TASK OBJECTIVE |
The records are to be copied exactly and in full.

SUPPLIED RECORDS |

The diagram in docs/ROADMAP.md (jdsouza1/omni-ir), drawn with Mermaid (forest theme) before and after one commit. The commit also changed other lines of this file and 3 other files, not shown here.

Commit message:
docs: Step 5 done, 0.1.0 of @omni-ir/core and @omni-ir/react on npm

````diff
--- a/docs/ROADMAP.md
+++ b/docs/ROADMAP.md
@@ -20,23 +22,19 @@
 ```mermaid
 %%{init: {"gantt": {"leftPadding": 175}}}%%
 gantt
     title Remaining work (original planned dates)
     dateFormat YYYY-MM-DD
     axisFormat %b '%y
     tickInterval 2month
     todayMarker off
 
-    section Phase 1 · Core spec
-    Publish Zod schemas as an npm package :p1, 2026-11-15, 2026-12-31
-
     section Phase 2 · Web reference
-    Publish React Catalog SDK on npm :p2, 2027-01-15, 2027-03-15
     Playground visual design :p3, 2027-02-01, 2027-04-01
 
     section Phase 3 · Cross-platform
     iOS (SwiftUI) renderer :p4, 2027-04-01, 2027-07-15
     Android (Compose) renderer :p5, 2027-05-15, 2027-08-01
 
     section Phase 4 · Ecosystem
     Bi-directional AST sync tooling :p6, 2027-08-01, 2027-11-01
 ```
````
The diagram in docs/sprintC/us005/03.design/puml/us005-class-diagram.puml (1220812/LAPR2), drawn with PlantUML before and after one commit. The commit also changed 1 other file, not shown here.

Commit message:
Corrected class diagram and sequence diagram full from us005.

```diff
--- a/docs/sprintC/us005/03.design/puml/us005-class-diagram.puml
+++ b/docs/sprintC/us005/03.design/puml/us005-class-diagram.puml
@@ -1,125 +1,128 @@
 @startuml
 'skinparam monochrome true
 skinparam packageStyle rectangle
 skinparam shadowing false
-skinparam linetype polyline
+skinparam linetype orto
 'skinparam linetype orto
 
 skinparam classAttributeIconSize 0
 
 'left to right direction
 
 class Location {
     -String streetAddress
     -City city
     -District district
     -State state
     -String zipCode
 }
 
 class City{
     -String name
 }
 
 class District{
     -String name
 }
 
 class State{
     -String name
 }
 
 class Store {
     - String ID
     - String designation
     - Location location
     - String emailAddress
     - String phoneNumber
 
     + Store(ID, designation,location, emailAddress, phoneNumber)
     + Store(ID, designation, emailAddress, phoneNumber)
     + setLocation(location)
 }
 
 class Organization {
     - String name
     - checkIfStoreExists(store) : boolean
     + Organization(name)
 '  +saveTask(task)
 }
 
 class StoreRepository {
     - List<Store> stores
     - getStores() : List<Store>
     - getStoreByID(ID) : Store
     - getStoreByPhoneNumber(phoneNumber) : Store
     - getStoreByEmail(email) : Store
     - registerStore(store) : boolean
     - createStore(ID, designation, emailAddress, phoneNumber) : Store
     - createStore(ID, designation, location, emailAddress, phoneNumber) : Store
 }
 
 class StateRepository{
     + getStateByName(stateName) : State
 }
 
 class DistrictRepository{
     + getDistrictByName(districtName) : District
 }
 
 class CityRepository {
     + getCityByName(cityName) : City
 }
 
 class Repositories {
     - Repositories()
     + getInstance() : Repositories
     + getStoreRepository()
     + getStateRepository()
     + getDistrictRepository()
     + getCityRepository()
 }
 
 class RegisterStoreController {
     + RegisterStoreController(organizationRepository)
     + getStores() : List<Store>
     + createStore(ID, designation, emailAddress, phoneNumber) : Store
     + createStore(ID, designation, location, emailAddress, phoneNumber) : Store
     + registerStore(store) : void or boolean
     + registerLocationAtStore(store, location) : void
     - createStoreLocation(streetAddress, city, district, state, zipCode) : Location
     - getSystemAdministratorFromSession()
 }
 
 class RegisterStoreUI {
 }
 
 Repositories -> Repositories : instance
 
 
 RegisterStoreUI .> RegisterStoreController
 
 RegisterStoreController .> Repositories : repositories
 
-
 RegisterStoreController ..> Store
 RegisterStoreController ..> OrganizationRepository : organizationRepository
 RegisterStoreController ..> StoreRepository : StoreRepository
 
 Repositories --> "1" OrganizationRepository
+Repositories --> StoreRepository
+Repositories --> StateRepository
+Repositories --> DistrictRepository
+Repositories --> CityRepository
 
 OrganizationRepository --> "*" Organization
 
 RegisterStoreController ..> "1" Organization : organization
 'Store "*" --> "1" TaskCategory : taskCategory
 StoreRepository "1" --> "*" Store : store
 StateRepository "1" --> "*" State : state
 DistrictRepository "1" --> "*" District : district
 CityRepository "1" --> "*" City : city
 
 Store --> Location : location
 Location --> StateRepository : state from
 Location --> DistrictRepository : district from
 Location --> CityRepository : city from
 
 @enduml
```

RESPONSE TO THE TASK |
The diagram in docs/ROADMAP.md (jdsouza1/omni-ir), drawn with Mermaid (forest theme) before and after one commit. The commit also changed other lines of this file and 3 other files, not shown here.

Commit message:
docs: Step 5 done, 0.1.0 of @omni-ir/core and @omni-ir/react on npm

````diff
--- a/docs/ROADMAP.md
+++ b/docs/ROADMAP.md
@@ -20,23 +22,19 @@
 ```mermaid
 %%{init: {"gantt": {"leftPadding": 175}}}%%
 gantt
     title Remaining work (original planned dates)
     dateFormat YYYY-MM-DD
     axisFormat %b '%y
     tickInterval 2month
     todayMarker off
 
-    section Phase 1 · Core spec
-    Publish Zod schemas as an npm package :p1, 2026-11-15, 2026-12-31
-
     section Phase 2 · Web reference
-    Publish React Catalog SDK on npm :p2, 2027-01-15, 2027-03-15
     Playground visual design :p3, 2027-02-01, 2027-04-01
 
     section Phase 3 · Cross-platform
     iOS (SwiftUI) renderer :p4, 2027-04-01, 2027-07-15
     Android (Compose) renderer :p5, 2027-05-15, 2027-08-01
 
     section Phase 4 · Ecosystem
     Bi-directional AST sync tooling :p6, 2027-08-01, 2027-11-01
 ```
````
The diagram in docs/sprintC/us005/03.design/puml/us005-class-diagram.puml (1220812/LAPR2), drawn with PlantUML before and after one commit. The commit also changed 1 other file, not shown here.

Commit message:
Corrected class diagram and sequence diagram full from us005.

```diff
--- a/docs/sprintC/us005/03.design/puml/us005-class-diagram.puml
+++ b/docs/sprintC/us005/03.design/puml/us005-class-diagram.puml
@@ -1,125 +1,128 @@
 @startuml
 'skinparam monochrome true
 skinparam packageStyle rectangle
 skinparam shadowing false
-skinparam linetype polyline
+skinparam linetype orto
 'skinparam linetype orto
 
 skinparam classAttributeIconSize 0
 
 'left to right direction
 
 class Location {
     -String streetAddress
     -City city
     -District district
     -State state
     -String zipCode
 }
 
 class City{
     -String name
 }
 
 class District{
     -String name
 }
 
 class State{
     -String name
 }
 
 class Store {
     - String ID
     - String designation
     - Location location
     - String emailAddress
     - String phoneNumber
 
     + Store(ID, designation,location, emailAddress, phoneNumber)
     + Store(ID, designation, emailAddress, phoneNumber)
     + setLocation(location)
 }
 
 class Organization {
     - String name
     - checkIfStoreExists(store) : boolean
     + Organization(name)
 '  +saveTask(task)
 }
 
 class StoreRepository {
     - List<Store> stores
     - getStores() : List<Store>
     - getStoreByID(ID) : Store
     - getStoreByPhoneNumber(phoneNumber) : Store
     - getStoreByEmail(email) : Store
     - registerStore(store) : boolean
     - createStore(ID, designation, emailAddress, phoneNumber) : Store
     - createStore(ID, designation, location, emailAddress, phoneNumber) : Store
 }
 
 class StateRepository{
     + getStateByName(stateName) : State
 }
 
 class DistrictRepository{
     + getDistrictByName(districtName) : District
 }
 
 class CityRepository {
     + getCityByName(cityName) : City
 }
 
 class Repositories {
     - Repositories()
     + getInstance() : Repositories
     + getStoreRepository()
     + getStateRepository()
     + getDistrictRepository()
     + getCityRepository()
 }
 
 class RegisterStoreController {
     + RegisterStoreController(organizationRepository)
     + getStores() : List<Store>
     + createStore(ID, designation, emailAddress, phoneNumber) : Store
     + createStore(ID, designation, location, emailAddress, phoneNumber) : Store
     + registerStore(store) : void or boolean
     + registerLocationAtStore(store, location) : void
     - createStoreLocation(streetAddress, city, district, state, zipCode) : Location
     - getSystemAdministratorFromSession()
 }
 
 class RegisterStoreUI {
 }
 
 Repositories -> Repositories : instance
 
 
 RegisterStoreUI .> RegisterStoreController
 
 RegisterStoreController .> Repositories : repositories
 
-
 RegisterStoreController ..> Store
 RegisterStoreController ..> OrganizationRepository : organizationRepository
 RegisterStoreController ..> StoreRepository : StoreRepository
 
 Repositories --> "1" OrganizationRepository
+Repositories --> StoreRepository
+Repositories --> StateRepository
+Repositories --> DistrictRepository
+Repositories --> CityRepository
 
 OrganizationRepository --> "*" Organization
 
 RegisterStoreController ..> "1" Organization : organization
 'Store "*" --> "1" TaskCategory : taskCategory
 StoreRepository "1" --> "*" Store : store
 StateRepository "1" --> "*" State : state
 DistrictRepository "1" --> "*" District : district
 CityRepository "1" --> "*" City : city
 
 Store --> Location : location
 Location --> StateRepository : state from
 Location --> DistrictRepository : district from
 Location --> CityRepository : city from
 
 @enduml
```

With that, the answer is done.